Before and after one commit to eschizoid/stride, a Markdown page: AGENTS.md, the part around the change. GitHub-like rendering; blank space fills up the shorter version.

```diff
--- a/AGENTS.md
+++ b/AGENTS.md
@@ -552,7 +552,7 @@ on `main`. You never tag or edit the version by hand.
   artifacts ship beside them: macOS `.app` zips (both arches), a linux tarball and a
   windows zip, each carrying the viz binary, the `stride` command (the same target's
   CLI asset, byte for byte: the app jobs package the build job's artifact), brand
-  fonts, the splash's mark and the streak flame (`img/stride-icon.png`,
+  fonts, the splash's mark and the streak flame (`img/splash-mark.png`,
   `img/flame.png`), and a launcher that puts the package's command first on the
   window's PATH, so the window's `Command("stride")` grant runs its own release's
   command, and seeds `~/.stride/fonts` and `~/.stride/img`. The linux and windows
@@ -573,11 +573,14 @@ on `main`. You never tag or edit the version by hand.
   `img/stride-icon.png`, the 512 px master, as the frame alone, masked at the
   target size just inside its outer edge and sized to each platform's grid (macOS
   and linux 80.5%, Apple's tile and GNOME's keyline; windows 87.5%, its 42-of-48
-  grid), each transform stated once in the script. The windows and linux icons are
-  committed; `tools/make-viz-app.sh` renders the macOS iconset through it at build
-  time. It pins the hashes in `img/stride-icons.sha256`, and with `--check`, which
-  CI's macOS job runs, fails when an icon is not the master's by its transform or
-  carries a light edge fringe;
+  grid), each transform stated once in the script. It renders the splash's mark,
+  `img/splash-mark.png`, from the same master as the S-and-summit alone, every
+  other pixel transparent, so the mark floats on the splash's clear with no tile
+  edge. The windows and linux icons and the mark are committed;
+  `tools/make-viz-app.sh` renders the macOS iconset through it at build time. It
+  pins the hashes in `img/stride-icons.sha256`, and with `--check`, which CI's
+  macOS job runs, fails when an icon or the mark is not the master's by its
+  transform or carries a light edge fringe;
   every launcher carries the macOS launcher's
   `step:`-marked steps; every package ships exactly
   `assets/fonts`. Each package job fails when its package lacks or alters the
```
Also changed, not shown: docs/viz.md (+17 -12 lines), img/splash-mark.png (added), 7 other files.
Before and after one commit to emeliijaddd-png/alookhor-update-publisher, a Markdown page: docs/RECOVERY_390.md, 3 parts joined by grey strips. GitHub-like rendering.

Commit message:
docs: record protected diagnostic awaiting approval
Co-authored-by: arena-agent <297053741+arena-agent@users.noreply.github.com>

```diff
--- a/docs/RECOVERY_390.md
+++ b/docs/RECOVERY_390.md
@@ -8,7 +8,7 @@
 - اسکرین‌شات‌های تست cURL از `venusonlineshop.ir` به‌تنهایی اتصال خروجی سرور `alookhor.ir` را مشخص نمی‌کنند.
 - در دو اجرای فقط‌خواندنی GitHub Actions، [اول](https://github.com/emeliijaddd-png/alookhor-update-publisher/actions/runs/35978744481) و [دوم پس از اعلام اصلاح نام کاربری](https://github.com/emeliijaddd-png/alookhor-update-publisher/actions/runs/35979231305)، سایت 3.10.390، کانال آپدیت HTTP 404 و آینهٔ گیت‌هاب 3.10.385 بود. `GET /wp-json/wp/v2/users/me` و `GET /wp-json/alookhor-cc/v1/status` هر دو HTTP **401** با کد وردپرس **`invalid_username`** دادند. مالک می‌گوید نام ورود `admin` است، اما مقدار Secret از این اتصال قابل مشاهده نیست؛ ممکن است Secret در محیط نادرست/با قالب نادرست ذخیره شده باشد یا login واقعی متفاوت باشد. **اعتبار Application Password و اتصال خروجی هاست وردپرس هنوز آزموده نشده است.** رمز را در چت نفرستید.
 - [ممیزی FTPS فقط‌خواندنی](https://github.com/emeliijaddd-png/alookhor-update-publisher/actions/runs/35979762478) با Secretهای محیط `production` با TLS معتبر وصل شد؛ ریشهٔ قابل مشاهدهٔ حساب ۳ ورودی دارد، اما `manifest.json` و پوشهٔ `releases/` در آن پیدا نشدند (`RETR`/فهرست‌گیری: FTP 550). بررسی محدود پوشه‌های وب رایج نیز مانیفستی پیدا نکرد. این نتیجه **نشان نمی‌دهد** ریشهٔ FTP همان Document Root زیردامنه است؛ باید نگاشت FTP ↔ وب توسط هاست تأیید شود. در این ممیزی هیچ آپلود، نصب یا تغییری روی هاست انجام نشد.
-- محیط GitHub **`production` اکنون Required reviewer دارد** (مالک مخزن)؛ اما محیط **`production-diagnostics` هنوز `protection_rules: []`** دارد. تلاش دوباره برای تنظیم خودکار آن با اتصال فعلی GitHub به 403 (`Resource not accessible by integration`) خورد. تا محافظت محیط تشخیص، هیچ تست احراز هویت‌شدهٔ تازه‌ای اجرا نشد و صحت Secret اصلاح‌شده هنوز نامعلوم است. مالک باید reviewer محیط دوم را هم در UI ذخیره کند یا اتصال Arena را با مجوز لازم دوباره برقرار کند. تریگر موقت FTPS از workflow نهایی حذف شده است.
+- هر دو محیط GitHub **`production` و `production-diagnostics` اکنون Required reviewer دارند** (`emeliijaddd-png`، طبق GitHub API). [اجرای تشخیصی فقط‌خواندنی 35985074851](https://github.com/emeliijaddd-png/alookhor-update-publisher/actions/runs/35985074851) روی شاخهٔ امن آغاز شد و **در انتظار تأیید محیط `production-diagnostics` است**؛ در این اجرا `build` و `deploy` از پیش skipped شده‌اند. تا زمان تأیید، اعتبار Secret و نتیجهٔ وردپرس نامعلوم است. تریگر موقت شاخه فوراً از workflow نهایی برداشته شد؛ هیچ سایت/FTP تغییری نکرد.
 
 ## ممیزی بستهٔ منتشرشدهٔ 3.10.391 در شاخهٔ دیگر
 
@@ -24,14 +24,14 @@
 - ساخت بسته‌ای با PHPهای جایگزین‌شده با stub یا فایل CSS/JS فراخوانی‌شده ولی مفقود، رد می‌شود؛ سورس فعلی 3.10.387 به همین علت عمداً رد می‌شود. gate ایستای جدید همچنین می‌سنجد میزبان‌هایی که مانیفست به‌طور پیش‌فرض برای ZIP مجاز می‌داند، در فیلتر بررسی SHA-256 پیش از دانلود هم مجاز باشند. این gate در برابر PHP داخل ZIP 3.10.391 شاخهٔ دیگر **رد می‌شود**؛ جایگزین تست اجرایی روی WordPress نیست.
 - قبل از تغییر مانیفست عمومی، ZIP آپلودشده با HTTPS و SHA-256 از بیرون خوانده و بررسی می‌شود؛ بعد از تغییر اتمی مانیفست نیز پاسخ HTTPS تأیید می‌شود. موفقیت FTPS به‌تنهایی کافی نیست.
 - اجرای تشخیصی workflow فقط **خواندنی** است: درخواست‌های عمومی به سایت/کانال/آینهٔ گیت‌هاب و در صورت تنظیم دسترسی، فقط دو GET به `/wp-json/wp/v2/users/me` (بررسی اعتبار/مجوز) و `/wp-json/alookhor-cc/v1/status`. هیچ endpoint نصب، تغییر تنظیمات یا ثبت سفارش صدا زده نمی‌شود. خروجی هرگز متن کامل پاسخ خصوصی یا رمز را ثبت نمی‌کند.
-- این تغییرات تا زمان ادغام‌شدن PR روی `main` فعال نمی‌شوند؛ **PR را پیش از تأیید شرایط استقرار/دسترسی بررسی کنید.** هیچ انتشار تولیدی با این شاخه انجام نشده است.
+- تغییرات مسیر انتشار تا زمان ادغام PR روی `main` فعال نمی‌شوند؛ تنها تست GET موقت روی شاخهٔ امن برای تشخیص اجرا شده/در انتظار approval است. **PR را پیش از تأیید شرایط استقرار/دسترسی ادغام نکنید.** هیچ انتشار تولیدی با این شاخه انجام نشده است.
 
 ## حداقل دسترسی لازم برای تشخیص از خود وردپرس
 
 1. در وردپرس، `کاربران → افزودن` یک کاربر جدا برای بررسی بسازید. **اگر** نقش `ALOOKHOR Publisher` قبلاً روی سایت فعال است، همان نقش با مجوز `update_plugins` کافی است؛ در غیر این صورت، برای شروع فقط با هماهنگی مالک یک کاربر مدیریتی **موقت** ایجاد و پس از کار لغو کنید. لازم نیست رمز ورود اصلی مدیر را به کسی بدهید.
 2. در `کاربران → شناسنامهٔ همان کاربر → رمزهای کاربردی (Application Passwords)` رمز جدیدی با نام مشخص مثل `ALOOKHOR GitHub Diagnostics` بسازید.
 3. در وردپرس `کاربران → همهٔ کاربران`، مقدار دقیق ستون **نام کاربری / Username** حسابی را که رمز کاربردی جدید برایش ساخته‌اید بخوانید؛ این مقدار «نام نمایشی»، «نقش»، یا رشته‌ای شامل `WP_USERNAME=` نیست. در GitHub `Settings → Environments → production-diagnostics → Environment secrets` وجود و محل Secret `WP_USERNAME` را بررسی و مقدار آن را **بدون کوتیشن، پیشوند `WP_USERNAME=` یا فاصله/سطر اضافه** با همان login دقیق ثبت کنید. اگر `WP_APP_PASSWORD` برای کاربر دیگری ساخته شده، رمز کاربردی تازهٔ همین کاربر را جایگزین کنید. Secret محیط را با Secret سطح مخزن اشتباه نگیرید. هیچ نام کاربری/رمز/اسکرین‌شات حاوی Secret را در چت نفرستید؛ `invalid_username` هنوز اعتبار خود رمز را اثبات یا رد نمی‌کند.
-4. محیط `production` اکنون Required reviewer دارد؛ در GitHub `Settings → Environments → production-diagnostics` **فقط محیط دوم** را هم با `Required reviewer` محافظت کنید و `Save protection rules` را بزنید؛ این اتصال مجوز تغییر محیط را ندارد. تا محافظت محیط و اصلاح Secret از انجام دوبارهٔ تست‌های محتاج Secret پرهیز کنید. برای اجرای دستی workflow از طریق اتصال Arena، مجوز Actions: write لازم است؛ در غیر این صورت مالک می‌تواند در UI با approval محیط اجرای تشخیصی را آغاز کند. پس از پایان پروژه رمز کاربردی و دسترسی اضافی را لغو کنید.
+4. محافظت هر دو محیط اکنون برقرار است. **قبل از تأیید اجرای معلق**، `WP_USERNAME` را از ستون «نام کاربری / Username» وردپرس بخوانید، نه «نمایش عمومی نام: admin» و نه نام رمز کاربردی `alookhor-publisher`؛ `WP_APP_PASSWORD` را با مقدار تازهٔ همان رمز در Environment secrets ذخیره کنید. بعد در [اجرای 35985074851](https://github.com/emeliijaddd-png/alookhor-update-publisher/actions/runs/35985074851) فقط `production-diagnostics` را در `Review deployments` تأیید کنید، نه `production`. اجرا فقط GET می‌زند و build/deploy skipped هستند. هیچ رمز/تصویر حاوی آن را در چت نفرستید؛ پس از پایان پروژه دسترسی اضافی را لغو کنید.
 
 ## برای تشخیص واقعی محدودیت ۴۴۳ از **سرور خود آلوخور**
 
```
____________
## [Assigned task]
Say how many lines of the material above contain the string "fonts". Write nothing but the number.

## [Response for this exercise]
4